On this winter solstice, I had been enlisted by my friend, Karen to join her army of mischief makers for a task worthy of this day: luminary maker and coffeecake baker. Once the gathered Illuminati were fed and the coffee poured, we got to work. Karen, easily the most energetic and organized woman on Vashon, set up a staging area and assembly line for our tasks at hand. We rotated duties between bag opener, sand pourer, candle dropper, wick flicker (wicks in the upright and lock position for easier lighting), and loader of luminaries on truck flatbeds.
My Christmas tree: Lighting from within
Later that evening when I drove back with friends to see what a sand-filled sandwich bag could be elevated to, magic met us at the intersection. As we turned right, the road through Paradise Valley was aglow with dollops of light inching up the hills and curving through the woods. We crept along not wishing to miss a vista or hurry the moment. Six miles later, we turned around for a repeat show.
I knew the light wouldn’t linger all night, that when the stars insisted, the luminaries would turn to the sky, and our earthbound celebration would be over, but certainly not the joy of the moments before.
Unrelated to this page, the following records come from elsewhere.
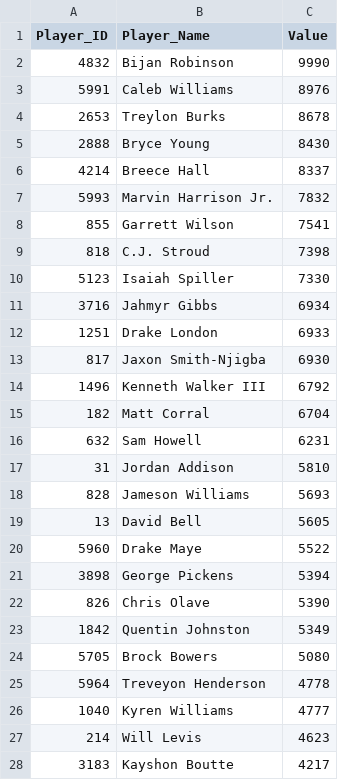
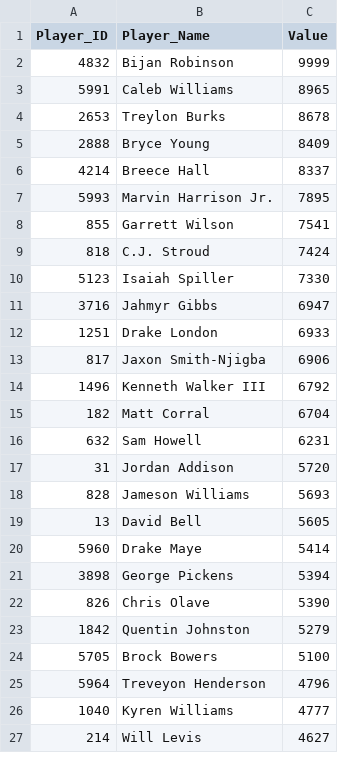
Before and after one commit to Adeiko/AdeTrades, a CSV file: DevyKtcValues.csv, drawn as a sheet; only a part is shown; the diff covers the shown part only.

```diff
--- a/DevyKtcValues.csv
+++ b/DevyKtcValues.csv
@@ -1,14 +1,14 @@
 Player_ID,Player_Name,Value
-4832,"Bijan Robinson",9990
-5991,"Caleb Williams",8976
+4832,"Bijan Robinson",9999
+5991,"Caleb Williams",8965
 2653,"Treylon Burks",8678
-2888,"Bryce Young",8430
+2888,"Bryce Young",8409
 4214,"Breece Hall",8337
-5993,"Marvin Harrison Jr.",7832
+5993,"Marvin Harrison Jr.",7895
 855,"Garrett Wilson",7541
-818,"C.J. Stroud",7398
+818,"C.J. Stroud",7424
 5123,"Isaiah Spiller",7330
-3716,"Jahmyr Gibbs",6934
+3716,"Jahmyr Gibbs",6947
 1251,"Drake London",6933
-817,"Jaxon Smith-Njigba",6930
+817,"Jaxon Smith-Njigba",6906
 1496,"Kenneth Walker III",6792
@@ -16,13 +16,12 @@ Player_ID,Player_Name,Value
 632,"Sam Howell",6231
-31,"Jordan Addison",5810
+31,"Jordan Addison",5720
 828,"Jameson Williams",5693
 13,"David Bell",5605
-5960,"Drake Maye",5522
+5960,"Drake Maye",5414
 3898,"George Pickens",5394
 826,"Chris Olave",5390
-1842,"Quentin Johnston",5349
-5705,"Brock Bowers",5080
-5964,"Treveyon Henderson",4778
+1842,"Quentin Johnston",5279
+5705,"Brock Bowers",5100
+5964,"Treveyon Henderson",4796
 1040,"Kyren Williams",4777
-214,"Will Levis",4623
-3183,"Kayshon Boutte",4217
+214,"Will Levis",4627
```
Also changed, not shown: 12 added rows, 11 removed rows and 37 edited cells elsewhere in this file, KtcValues.csv, TradeCount_2022.csv, 2 other files.
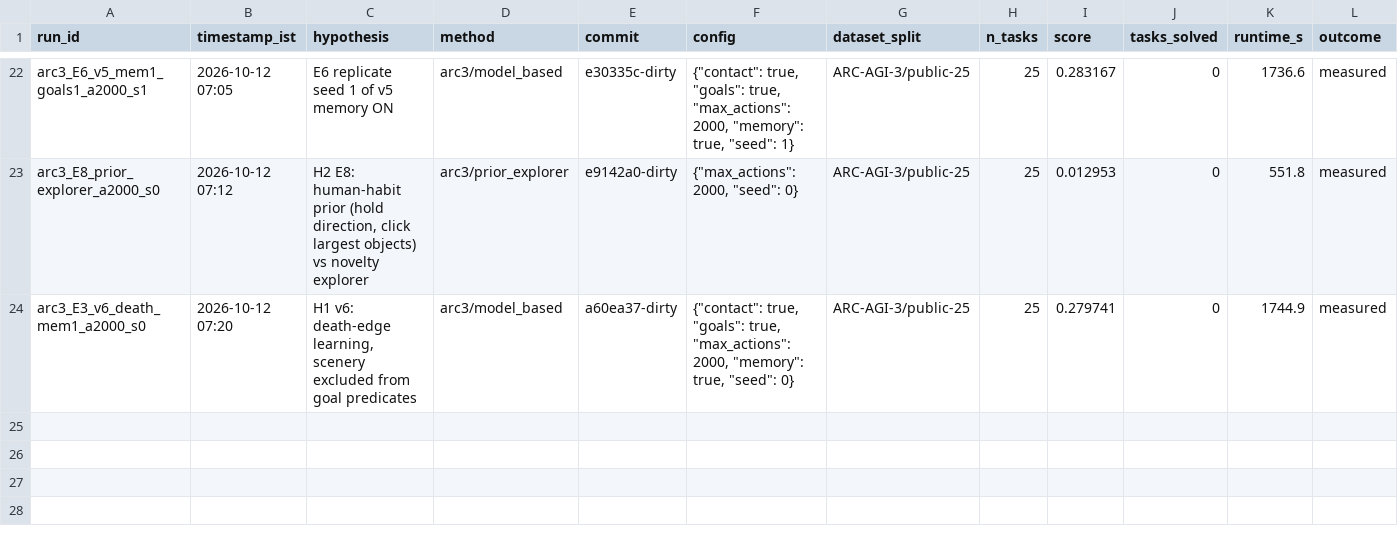
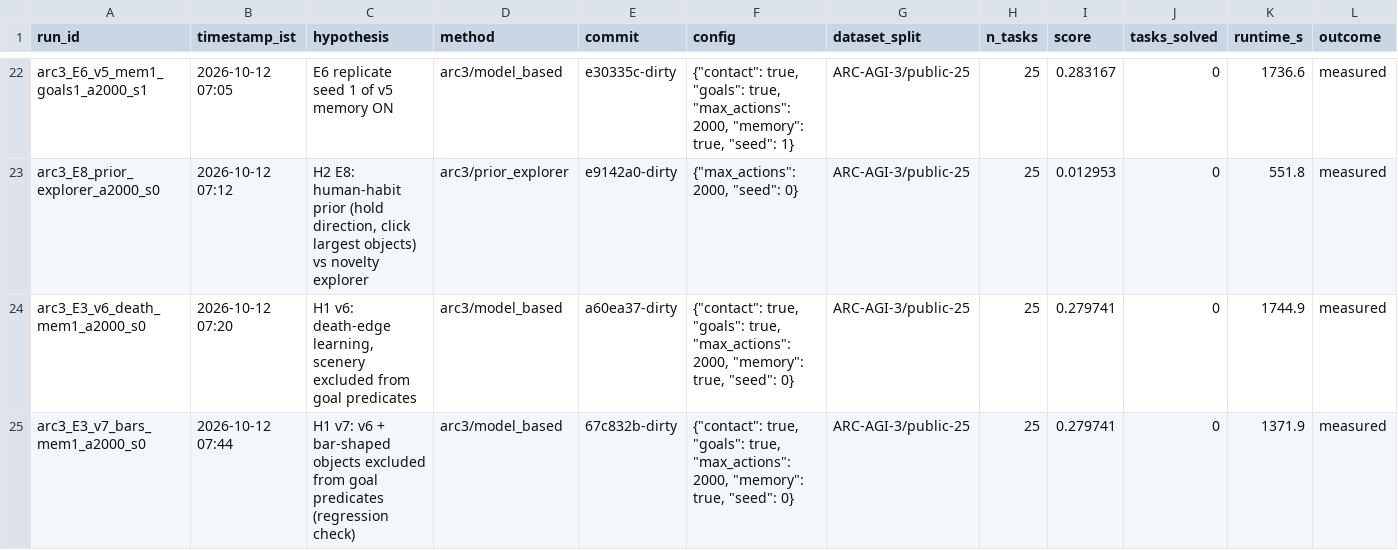
Before and after one commit to rodriguescarson/arc-prize-2026, a CSV file: EXPERIMENT_LOG.csv, drawn as a sheet; only a part is shown, gaps mark what is left out; rows hold the shown columns only; the diff names each change by its address in the sheet, - before the commit and + after, or states it on an @@ line.

Commit message:
v7 = final candidate; E12 pre-registered; NEXT_ACTIONS and paper refreshed and trimmed

```diff
--- a/EXPERIMENT_LOG.csv
+++ b/EXPERIMENT_LOG.csv
+row 25: arc3_E3_v7_bars_mem1_a2000_s0 | 2026-10-12 07:44 | H1 v7: v6 + bar-shaped objects excluded from goal predicates (regression check) | arc3/model_based | 67c832b-dirty | {"contact": true, "goals": true, "max_actions": 2000, "memory": true, "seed": 0} | ARC-AGI-3/public-25 | 25 | 0.279741 | 0 | 1371.9 | measured
```
Also changed, not shown: 7 other files.
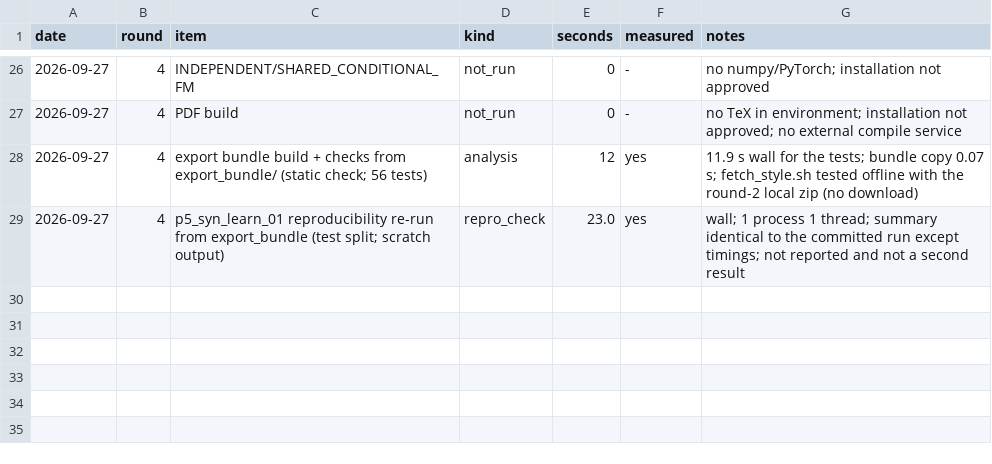
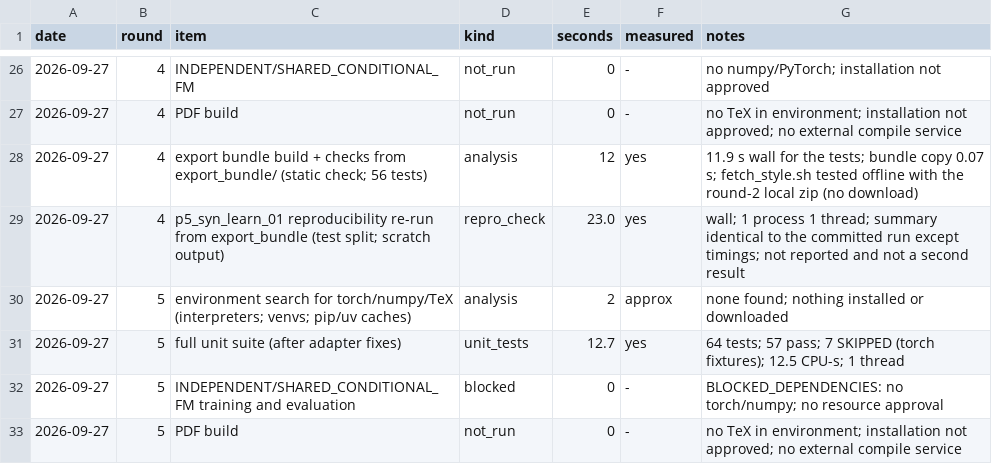
Before and after one commit to donggil113/Subset-Compatibility-in-Multimodal-Generation, a CSV file: export_bundle/results/compute_ledger.csv, drawn as a sheet; only a part is shown, gaps mark what is left out.

```diff
--- a/export_bundle/results/compute_ledger.csv
+++ b/export_bundle/results/compute_ledger.csv
@@ -29 +29,5 @@ date,round,item,kind,seconds,measured,notes
 2026-09-27,4,p5_syn_learn_01 reproducibility re-run from export_bundle (test split; scratch output),repro_check,23.0,yes,wall; 1 process 1 thread; summary identical to the committed run except timings; not reported and not a second result
+2026-09-27,5,environment search for torch/numpy/TeX (interpreters; venvs; pip/uv caches),analysis,2,approx,none found; nothing installed or downloaded
+2026-09-27,5,full unit suite (after adapter fixes),unit_tests,12.7,yes,64 tests; 57 pass; 7 SKIPPED (torch fixtures); 12.5 CPU-s; 1 thread
+2026-09-27,5,INDEPENDENT/SHARED_CONDITIONAL_FM training and evaluation,blocked,0,-,BLOCKED_DEPENDENCIES: no torch/numpy; no resource approval
+2026-09-27,5,PDF build,not_run,0,-,no TeX in environment; installation not approved; no external compile service
```
Also changed, not shown: export_bundle/paper/claims.csv, 21 other files.
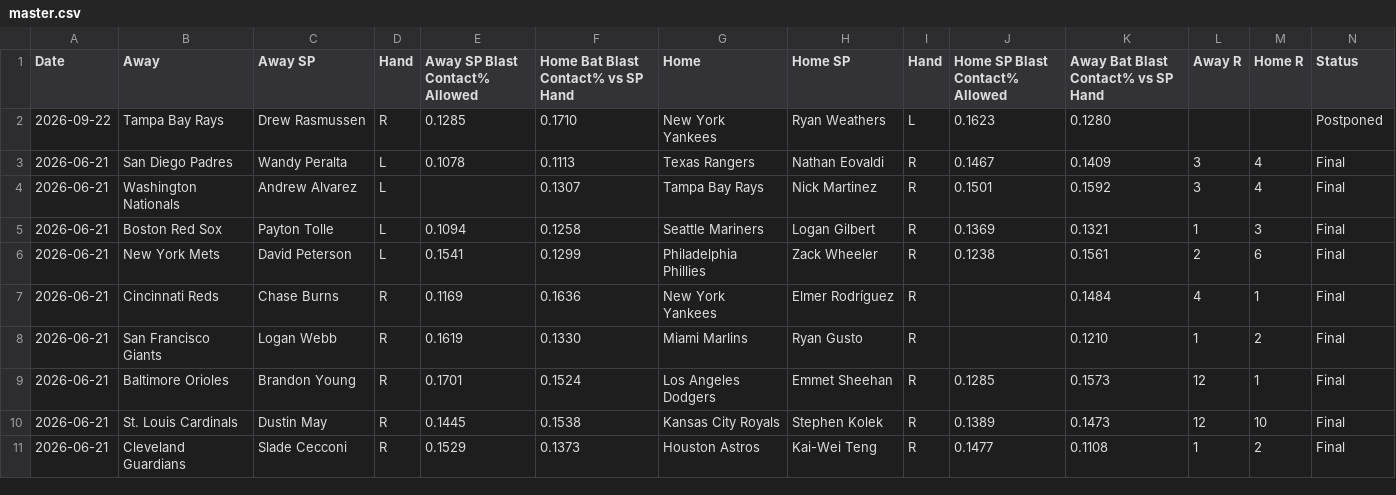
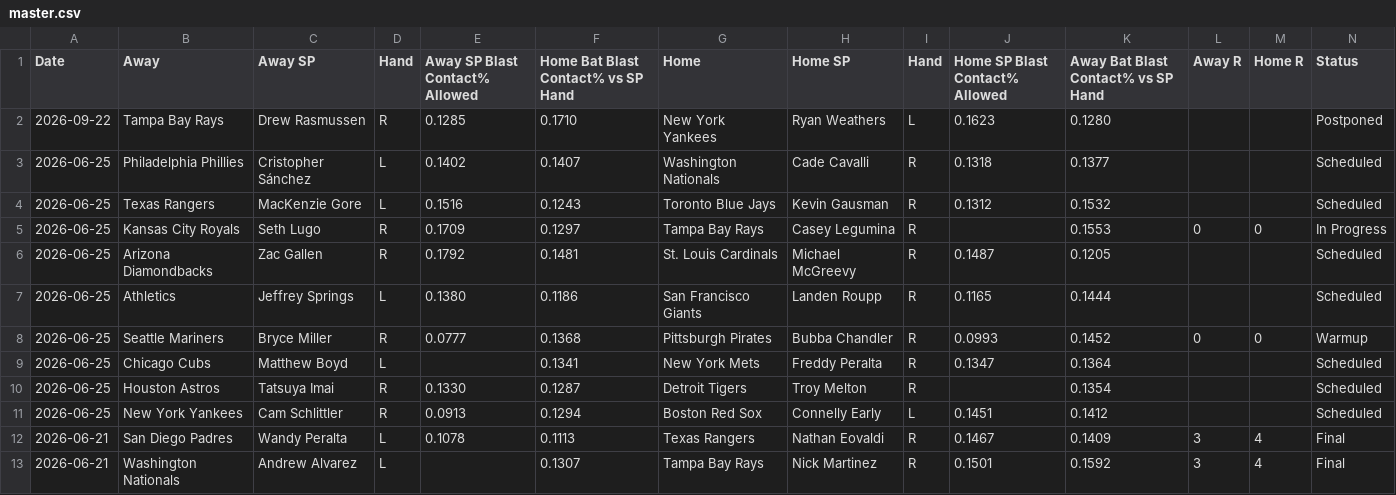
Before and after one commit to furuq2/blast-contact, a CSV file: data/master.csv, drawn as a sheet; only a part is shown; the shorter side is filled out with more unchanged rows.

```diff
--- a/data/master.csv
+++ b/data/master.csv
@@ -2,2 +2,11 @@ Date,Away,Away SP,Hand,Away SP Blast Contact% Allowed,Home Bat Blast Contact% vs
 2026-09-22,Tampa Bay Rays,Drew Rasmussen,R,0.1285,0.1710,New York Yankees,Ryan Weathers,L,0.1623,0.1280,,,Postponed
+2026-06-25,Philadelphia Phillies,Cristopher Sánchez,L,0.1402,0.1407,Washington Nationals,Cade Cavalli,R,0.1318,0.1377,,,Scheduled
+2026-06-25,Texas Rangers,MacKenzie Gore,L,0.1516,0.1243,Toronto Blue Jays,Kevin Gausman,R,0.1312,0.1532,,,Scheduled
+2026-06-25,Kansas City Royals,Seth Lugo,R,0.1709,0.1297,Tampa Bay Rays,Casey Legumina,R,,0.1553,0,0,In Progress
+2026-06-25,Arizona Diamondbacks,Zac Gallen,R,0.1792,0.1481,St. Louis Cardinals,Michael McGreevy,R,0.1487,0.1205,,,Scheduled
+2026-06-25,Athletics,Jeffrey Springs,L,0.1380,0.1186,San Francisco Giants,Landen Roupp,R,0.1165,0.1444,,,Scheduled
+2026-06-25,Seattle Mariners,Bryce Miller,R,0.0777,0.1368,Pittsburgh Pirates,Bubba Chandler,R,0.0993,0.1452,0,0,Warmup
+2026-06-25,Chicago Cubs,Matthew Boyd,L,,0.1341,New York Mets,Freddy Peralta,R,0.1347,0.1364,,,Scheduled
+2026-06-25,Houston Astros,Tatsuya Imai,R,0.1330,0.1287,Detroit Tigers,Troy Melton,R,,0.1354,,,Scheduled
+2026-06-25,New York Yankees,Cam Schlittler,R,0.0913,0.1294,Boston Red Sox,Connelly Early,L,0.1451,0.1412,,,Scheduled
 2026-06-21,San Diego Padres,Wandy Peralta,L,0.1078,0.1113,Texas Rangers,Nathan Eovaldi,R,0.1467,0.1409,3,4,Final
```
Also changed, not shown: 1 other file.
Returning home, I sat on my porch, looking out at my favorite madrona trees, flooded in the light of the season. The darkest day of winter was anything but when lit by kindness, kindled by friendship, and illuminated by community–the light of one flame brought together with and by the light of many.